Exercise description :: Only the pictures stay out; please return all the entries below exactly as written.

━━━━━━━━

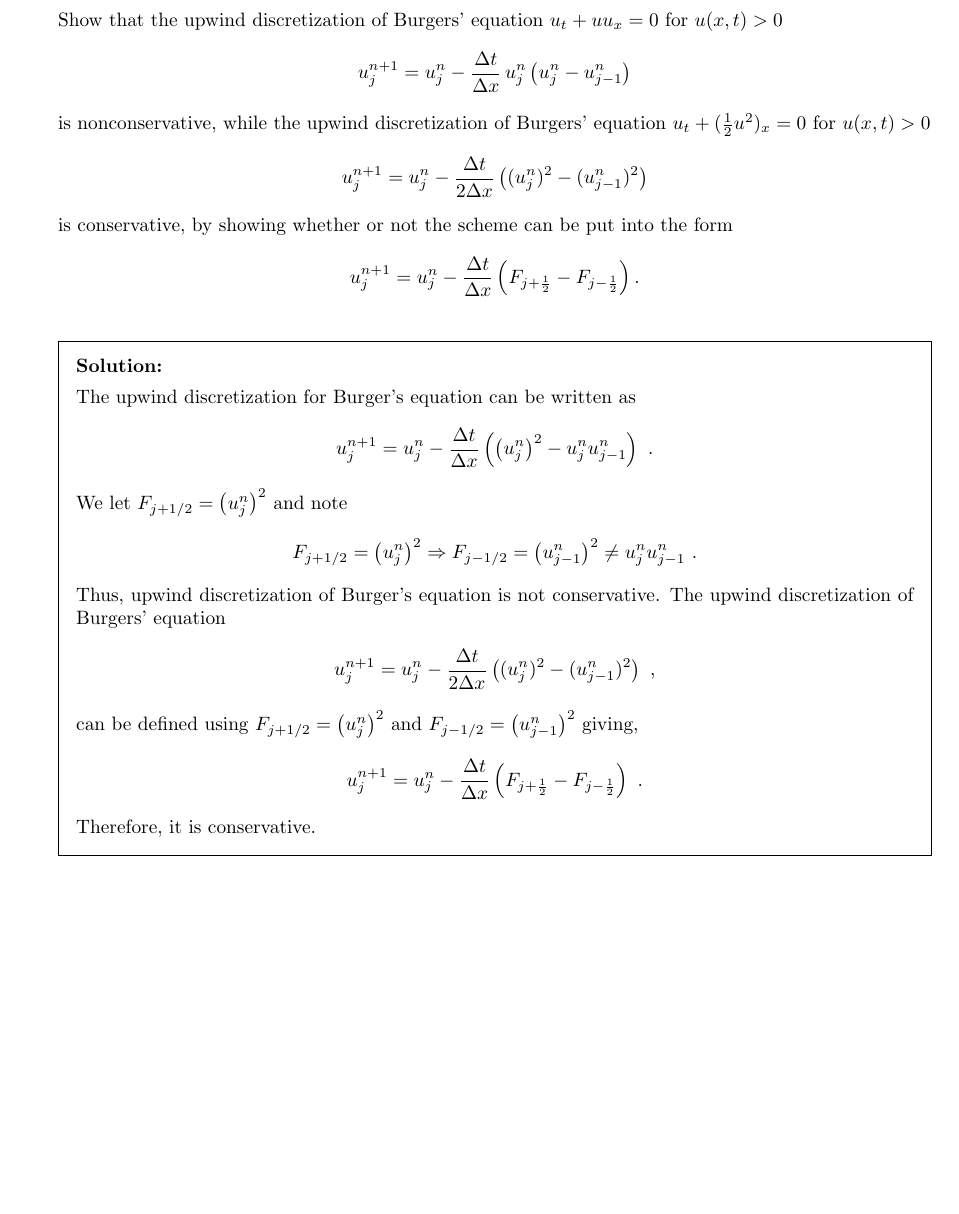
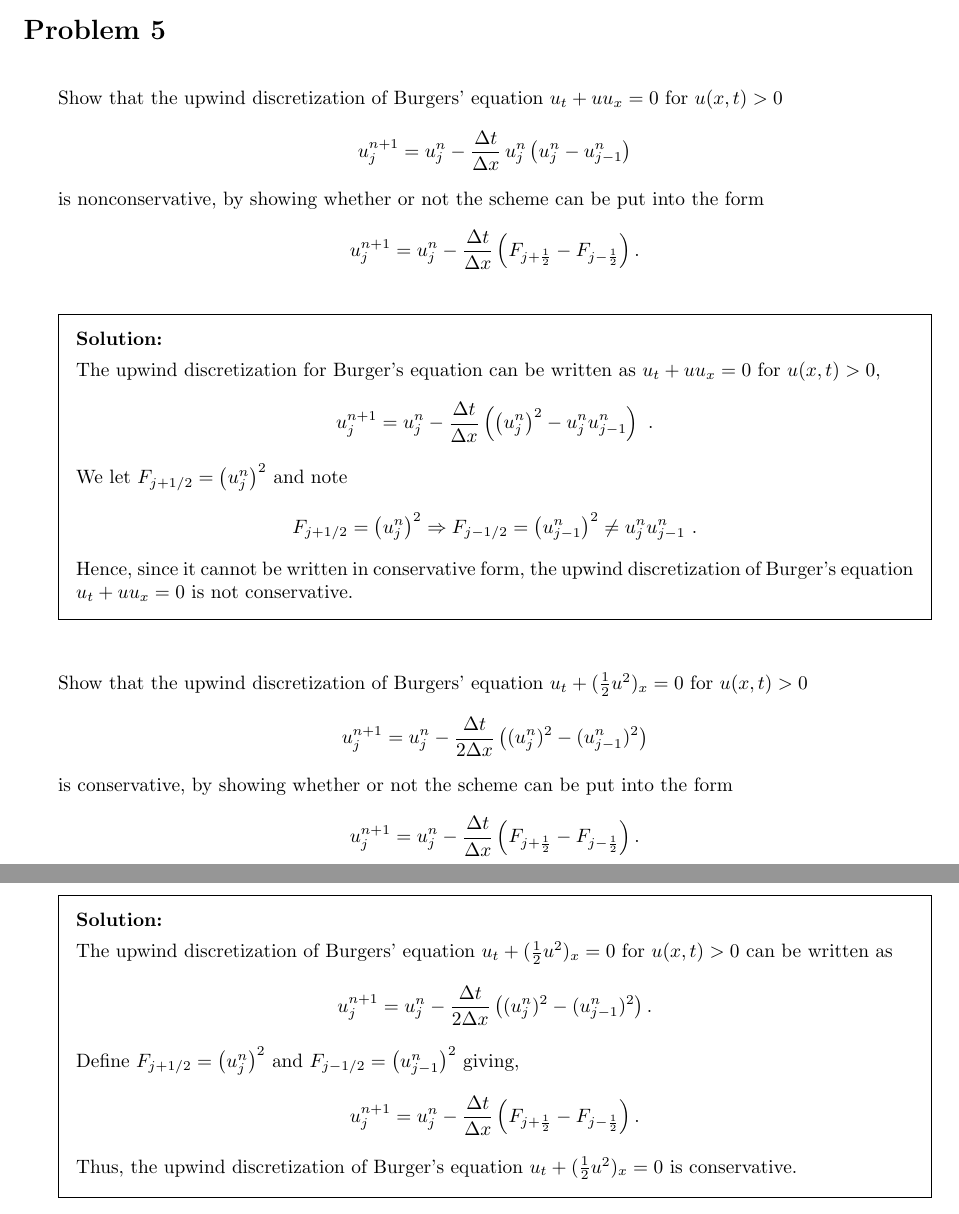
Before and after one commit to fjcasti1/Courses, a LaTeX problem sheet (NumericalPDEs/Homework6/HW6.tex, which reads NumericalPDEs/Homework6/problem5.tex): part of page 5 of 5 before the commit and two parts of pages 4 and 5 of 5 after it, the two joined at a grey line, cut at the place of the change, the shorter picture padded with empty space. Compiled offline with pdfLaTeX.

Commit message:
NumPDEs Hw6 finished

```diff
--- a/NumericalPDEs/Homework6/problem5.tex
+++ b/NumericalPDEs/Homework6/problem5.tex
@@ -7,7 +7,31 @@ u_x = 0$ for $u(x,t) > 0$
         u^{n+1}_j = u^n_j - \frac{\Delta t}{\Delta x} \, u^n_j
         \left(u^n_j - u^n_{j-1}\right)
 \end{displaymath}
-is nonconservative, while the upwind discretization of Burgers'
+is nonconservative, by showing whether or not the scheme can be put into
+the form
+\begin{displaymath}
+	u^{n+1}_j = u^n_j - \frac{\Delta t}{\Delta x}
+	\left(F_{j+\half} - F_{j-\half}\right) .
+\end{displaymath}
+ }
+
+\begin{solution}
+
+The upwind discretization for Burger's equation can be written as $u_t + u
+u_x = 0$ for $u(x,t) > 0$,
+\begin{align*}
+u^{n+1}_j = u^n_j - \frac{\Delta t}{\Delta x}\left(\left(u_j^n\right)^2-u_j^nu_{j-1}^n\right)~.
+\end{align*}
+We let $F_{j+1/2}=\left(u_j^n\right)^2$ and note
+\begin{align*}
+F_{j+1/2}=\left(u_j^n\right)^2 \Rightarrow F_{j-1/2} = \left(u_{j-1}^n\right)^2 \neq u_j^nu_{j-1}^n~.
+\end{align*}
+Hence, since it cannot be written in conservative form, the upwind discretization of Burger's equation $u_t + u
+u_x = 0$ is not conservative.
+
+\end{solution}
+
+\question{Show that the upwind discretization of Burgers'
 equation $u_t + (\half u^2)_x = 0$ for $u(x,t) > 0$
 \begin{displaymath}
         u^{n+1}_j = u^n_j - \frac{\Delta t}{2 \Delta x}
@@ -23,25 +47,17 @@ the form
 
 \begin{solution}
 
-The upwind discretization for Burger's equation can be written as
-\begin{align*}
-u^{n+1}_j = u^n_j - \frac{\Delta t}{\Delta x}\left(\left(u_j^n\right)^2-u_j^nu_{j-1}^n\right)~.
-\end{align*}
-We let $F_{j+1/2}=\left(u_j^n\right)^2$ and note
-\begin{align*}
-F_{j+1/2}=\left(u_j^n\right)^2 \Rightarrow F_{j-1/2} = \left(u_{j-1}^n\right)^2 \neq u_j^nu_{j-1}^n~.
-\end{align*}
-Thus, upwind discretization of Burger's equation is not conservative. The upwind discretization of Burgers' equation
+The upwind discretization of Burgers' equation $u_t + (\half u^2)_x = 0$ for $u(x,t) > 0$ can be written as
 \begin{align*}
 u^{n+1}_j = u^n_j - \frac{\Delta t}{2 \Delta x}
-        \left((u^n_j)^2-(u^n_{j-1})^2\right)~,
+        \left((u^n_j)^2-(u^n_{j-1})^2\right).
 \end{align*}
-can be defined using $F_{j+1/2}=\left(u_j^n\right)^2$ and $F_{j-1/2}=\left(u_{j-1}^n\right)^2$ giving,
+Define $F_{j+1/2}=\left(u_j^n\right)^2$ and $F_{j-1/2}=\left(u_{j-1}^n\right)^2$ giving,
 \begin{align*}
 u^{n+1}_j = u^n_j - \frac{\Delta t}{\Delta x}
-	\left(F_{j+\half} - F_{j-\half}\right) ~.
+	\left(F_{j+\half} - F_{j-\half}\right).
 \end{align*}
-Therefore, it is conservative.
+Thus, the upwind discretization of Burger's equation $u_t + (\half u^2)_x = 0$ is conservative.
 
 \end{solution}
 
```
Also changed, not shown: NumericalPDEs/Homework6/HW6.tex (+1 -1 lines), NumericalPDEs/Homework6/problem3.tex (+3 -3 lines), NumericalPDEs/Homework6/HW6.pdf, 1 other file.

━━━━━━━━

Exercise solution ::
Before and after one commit to fjcasti1/Courses, a LaTeX problem sheet (NumericalPDEs/Homework6/HW6.tex, which reads NumericalPDEs/Homework6/problem5.tex): part of page 5 of 5 before the commit and two parts of pages 4 and 5 of 5 after it, the two joined at a grey line, cut at the place of the change, the shorter picture padded with empty space. Compiled offline with pdfLaTeX.

Commit message:
NumPDEs Hw6 finished

```diff
--- a/NumericalPDEs/Homework6/problem5.tex
+++ b/NumericalPDEs/Homework6/problem5.tex
@@ -7,7 +7,31 @@ u_x = 0$ for $u(x,t) > 0$
         u^{n+1}_j = u^n_j - \frac{\Delta t}{\Delta x} \, u^n_j
         \left(u^n_j - u^n_{j-1}\right)
 \end{displaymath}
-is nonconservative, while the upwind discretization of Burgers'
+is nonconservative, by showing whether or not the scheme can be put into
+the form
+\begin{displaymath}
+	u^{n+1}_j = u^n_j - \frac{\Delta t}{\Delta x}
+	\left(F_{j+\half} - F_{j-\half}\right) .
+\end{displaymath}
+ }
+
+\begin{solution}
+
+The upwind discretization for Burger's equation can be written as $u_t + u
+u_x = 0$ for $u(x,t) > 0$,
+\begin{align*}
+u^{n+1}_j = u^n_j - \frac{\Delta t}{\Delta x}\left(\left(u_j^n\right)^2-u_j^nu_{j-1}^n\right)~.
+\end{align*}
+We let $F_{j+1/2}=\left(u_j^n\right)^2$ and note
+\begin{align*}
+F_{j+1/2}=\left(u_j^n\right)^2 \Rightarrow F_{j-1/2} = \left(u_{j-1}^n\right)^2 \neq u_j^nu_{j-1}^n~.
+\end{align*}
+Hence, since it cannot be written in conservative form, the upwind discretization of Burger's equation $u_t + u
+u_x = 0$ is not conservative.
+
+\end{solution}
+
+\question{Show that the upwind discretization of Burgers'
 equation $u_t + (\half u^2)_x = 0$ for $u(x,t) > 0$
 \begin{displaymath}
         u^{n+1}_j = u^n_j - \frac{\Delta t}{2 \Delta x}
@@ -23,25 +47,17 @@ the form
 
 \begin{solution}
 
-The upwind discretization for Burger's equation can be written as
-\begin{align*}
-u^{n+1}_j = u^n_j - \frac{\Delta t}{\Delta x}\left(\left(u_j^n\right)^2-u_j^nu_{j-1}^n\right)~.
-\end{align*}
-We let $F_{j+1/2}=\left(u_j^n\right)^2$ and note
-\begin{align*}
-F_{j+1/2}=\left(u_j^n\right)^2 \Rightarrow F_{j-1/2} = \left(u_{j-1}^n\right)^2 \neq u_j^nu_{j-1}^n~.
-\end{align*}
-Thus, upwind discretization of Burger's equation is not conservative. The upwind discretization of Burgers' equation
+The upwind discretization of Burgers' equation $u_t + (\half u^2)_x = 0$ for $u(x,t) > 0$ can be written as
 \begin{align*}
 u^{n+1}_j = u^n_j - \frac{\Delta t}{2 \Delta x}
-        \left((u^n_j)^2-(u^n_{j-1})^2\right)~,
+        \left((u^n_j)^2-(u^n_{j-1})^2\right).
 \end{align*}
-can be defined using $F_{j+1/2}=\left(u_j^n\right)^2$ and $F_{j-1/2}=\left(u_{j-1}^n\right)^2$ giving,
+Define $F_{j+1/2}=\left(u_j^n\right)^2$ and $F_{j-1/2}=\left(u_{j-1}^n\right)^2$ giving,
 \begin{align*}
 u^{n+1}_j = u^n_j - \frac{\Delta t}{\Delta x}
-	\left(F_{j+\half} - F_{j-\half}\right) ~.
+	\left(F_{j+\half} - F_{j-\half}\right).
 \end{align*}
-Therefore, it is conservative.
+Thus, the upwind discretization of Burger's equation $u_t + (\half u^2)_x = 0$ is conservative.
 
 \end{solution}
 
```
Also changed, not shown: NumericalPDEs/Homework6/HW6.tex (+1 -1 lines), NumericalPDEs/Homework6/problem3.tex (+3 -3 lines), NumericalPDEs/Homework6/HW6.pdf, 1 other file.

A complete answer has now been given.